**Records shown:**
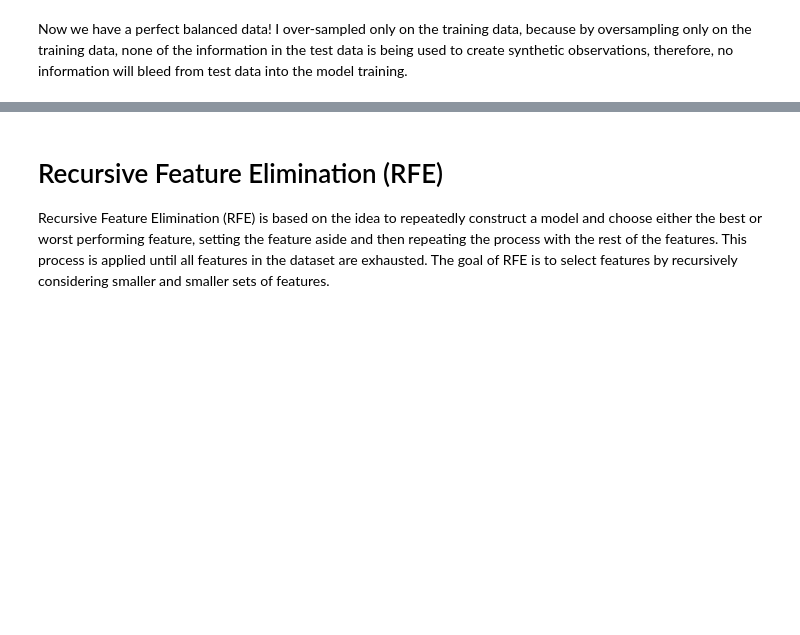
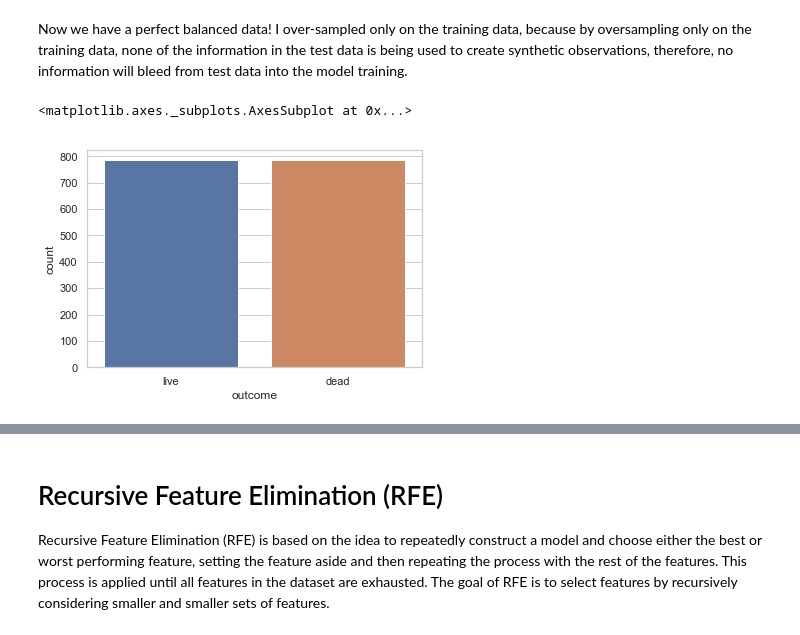
Before and after one commit to yaminijoshi89/Regression_Project, a Jupyter notebook: MIFem.ipynb, the cells around one changed output, grey strips where cells are left out. Drawn from its saved outputs; the diff is of its cells as text; code cells hidden in the pictures; blank space fills up the shorter version.

```diff
--- a/MIFem.ipynb
+++ b/MIFem.ipynb
@@ -264,3 +265,8 @@ length of people who died due to disease are  785
 length of people who are alive with disease are  785
 # %% [markdown]
 Now we have a perfect balanced data! I over-sampled only on the training data, because by oversampling only on the training data, none of the information in the test data is being used to create synthetic observations, therefore, no information will bleed from test data into the model training.
+# %%
+sns.countplot(os_data_Y.outcome)
+# %% [output]
+<matplotlib.axes._subplots.AxesSubplot at 0x...>
+[figure, added]
```
Also changed, not shown: parts of 27 cells of this notebook.
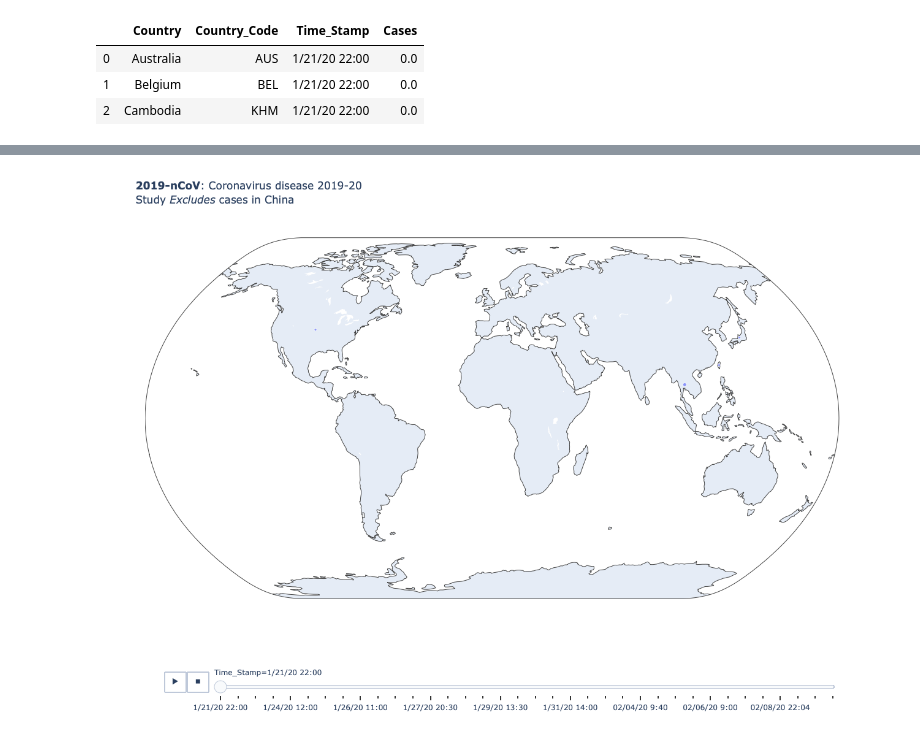
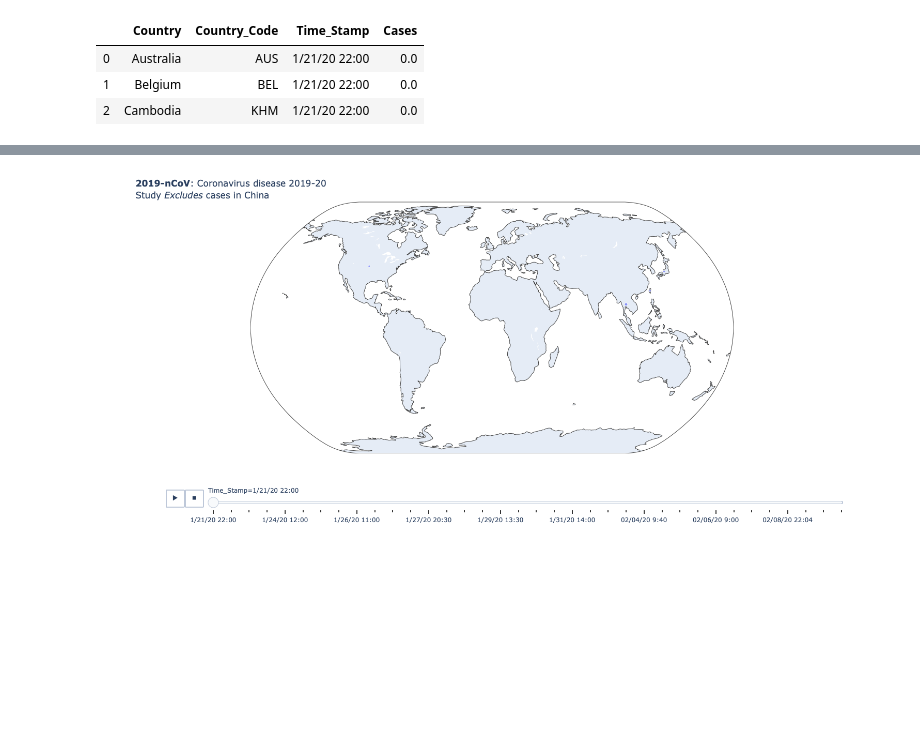
Before and after one commit to rezan21/2019-nCov, a Jupyter notebook: visualisations_01.ipynb, the cells around one changed output, grey strips where cells are left out. Cells and saved outputs as stored; diff of their text form; code cells hidden in the pictures; blank space fills up the shorter version.

```diff
--- a/visualisations_01.ipynb
+++ b/visualisations_01.ipynb
@@ -69,7 +69,7 @@ df = px.data.gapminder()
 fig = px.scatter_geo(df_cnfrmd, locations="Country_Code",
                      hover_name="Country", size="Cases",
                      animation_frame="Time_Stamp",
-                     projection="natural earth",width=1300, height=900)
+                     projection="natural earth",width=1100, height=700)
 
 fig.update_layout(
         title = go.layout.Title(
@@ -83 +82 @@ fig.show()
-[figure, old version]
+[figure, new version]
```
Also changed, not shown: parts of 1 cell of this notebook.
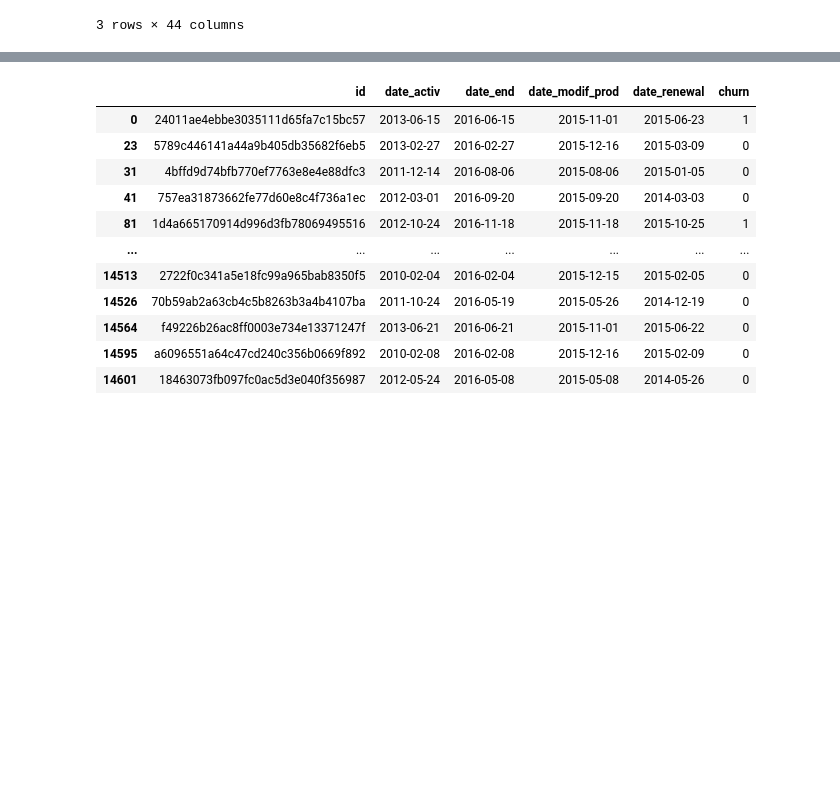
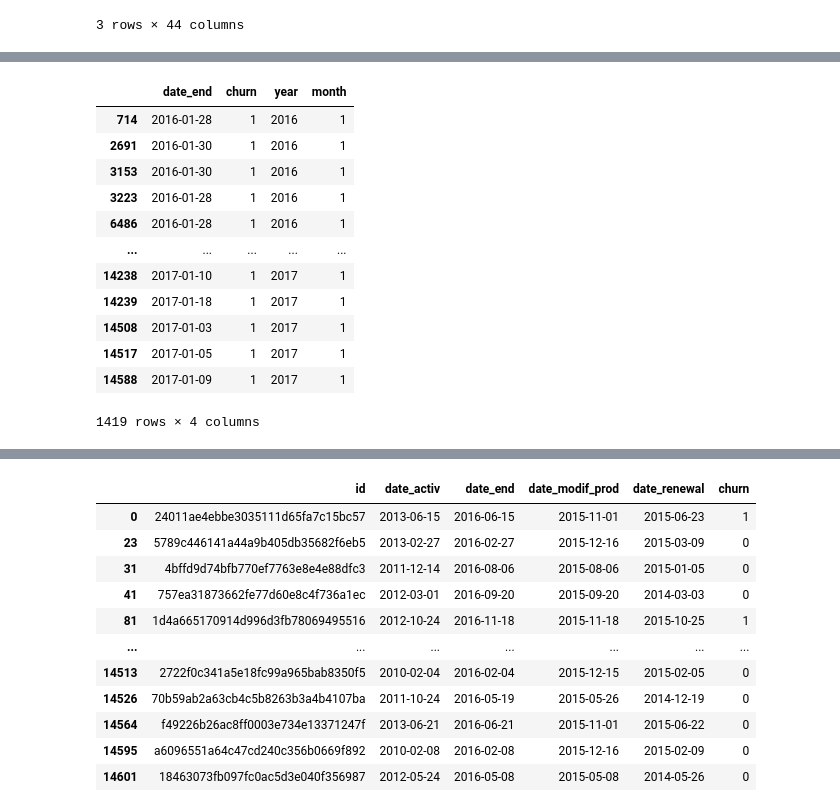
Before and after one commit to wangyf99/BCG-Data-Science-Project, a Jupyter notebook: Task 3 - feature_engineering.ipynb, the cells around one changed output, grey strips where cells are left out. Cells and saved outputs as stored; diff of their text form; code cells hidden in the pictures; blank space fills up the shorter version.

```diff
--- a/Task 3 - feature_engineering.ipynb
+++ b/Task 3 - feature_engineering.ipynb
@@ -45,0 +94,16 @@ df[['date_end', 'churn']].describe()
+# %%
+churn_df.sort_values(by=['year', month'])
+# %% [output]
+|  | date_end | churn | year | month |
+| 714 | 2016-01-28 | 1 | 2016 | 1 |
+| 2691 | 2016-01-30 | 1 | 2016 | 1 |
+| 3153 | 2016-01-30 | 1 | 2016 | 1 |
+| 3223 | 2016-01-28 | 1 | 2016 | 1 |
+| 6486 | 2016-01-28 | 1 | 2016 | 1 |
+| ... | ... | ... | ... | ... |
+| 14238 | 2017-01-10 | 1 | 2017 | 1 |
+| 14239 | 2017-01-18 | 1 | 2017 | 1 |
+| 14508 | 2017-01-03 | 1 | 2017 | 1 |
+| 14517 | 2017-01-05 | 1 | 2017 | 1 |
+| 14588 | 2017-01-09 | 1 | 2017 | 1 |
+1419 rows × 4 columns
```
Also changed, not shown: parts of 8 cells of this notebook, 4 other files.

**Instructions to follow:** Reprint each of the records exactly and skip the images.

**Answer box:**
Before and after one commit to yaminijoshi89/Regression_Project, a Jupyter notebook: MIFem.ipynb, the cells around one changed output, grey strips where cells are left out. Drawn from its saved outputs; the diff is of its cells as text; code cells hidden in the pictures; blank space fills up the shorter version.

```diff
--- a/MIFem.ipynb
+++ b/MIFem.ipynb
@@ -264,3 +265,8 @@ length of people who died due to disease are  785
 length of people who are alive with disease are  785
 # %% [markdown]
 Now we have a perfect balanced data! I over-sampled only on the training data, because by oversampling only on the training data, none of the information in the test data is being used to create synthetic observations, therefore, no information will bleed from test data into the model training.
+# %%
+sns.countplot(os_data_Y.outcome)
+# %% [output]
+<matplotlib.axes._subplots.AxesSubplot at 0x...>
+[figure, added]
```
Also changed, not shown: parts of 27 cells of this notebook.
Before and after one commit to rezan21/2019-nCov, a Jupyter notebook: visualisations_01.ipynb, the cells around one changed output, grey strips where cells are left out. Cells and saved outputs as stored; diff of their text form; code cells hidden in the pictures; blank space fills up the shorter version.

```diff
--- a/visualisations_01.ipynb
+++ b/visualisations_01.ipynb
@@ -69,7 +69,7 @@ df = px.data.gapminder()
 fig = px.scatter_geo(df_cnfrmd, locations="Country_Code",
                      hover_name="Country", size="Cases",
                      animation_frame="Time_Stamp",
-                     projection="natural earth",width=1300, height=900)
+                     projection="natural earth",width=1100, height=700)
 
 fig.update_layout(
         title = go.layout.Title(
@@ -83 +82 @@ fig.show()
-[figure, old version]
+[figure, new version]
```
Also changed, not shown: parts of 1 cell of this notebook.
Before and after one commit to wangyf99/BCG-Data-Science-Project, a Jupyter notebook: Task 3 - feature_engineering.ipynb, the cells around one changed output, grey strips where cells are left out. Cells and saved outputs as stored; diff of their text form; code cells hidden in the pictures; blank space fills up the shorter version.

```diff
--- a/Task 3 - feature_engineering.ipynb
+++ b/Task 3 - feature_engineering.ipynb
@@ -45,0 +94,16 @@ df[['date_end', 'churn']].describe()
+# %%
+churn_df.sort_values(by=['year', month'])
+# %% [output]
+|  | date_end | churn | year | month |
+| 714 | 2016-01-28 | 1 | 2016 | 1 |
+| 2691 | 2016-01-30 | 1 | 2016 | 1 |
+| 3153 | 2016-01-30 | 1 | 2016 | 1 |
+| 3223 | 2016-01-28 | 1 | 2016 | 1 |
+| 6486 | 2016-01-28 | 1 | 2016 | 1 |
+| ... | ... | ... | ... | ... |
+| 14238 | 2017-01-10 | 1 | 2017 | 1 |
+| 14239 | 2017-01-18 | 1 | 2017 | 1 |
+| 14508 | 2017-01-03 | 1 | 2017 | 1 |
+| 14517 | 2017-01-05 | 1 | 2017 | 1 |
+| 14588 | 2017-01-09 | 1 | 2017 | 1 |
+1419 rows × 4 columns
```
Also changed, not shown: parts of 8 cells of this notebook, 4 other files.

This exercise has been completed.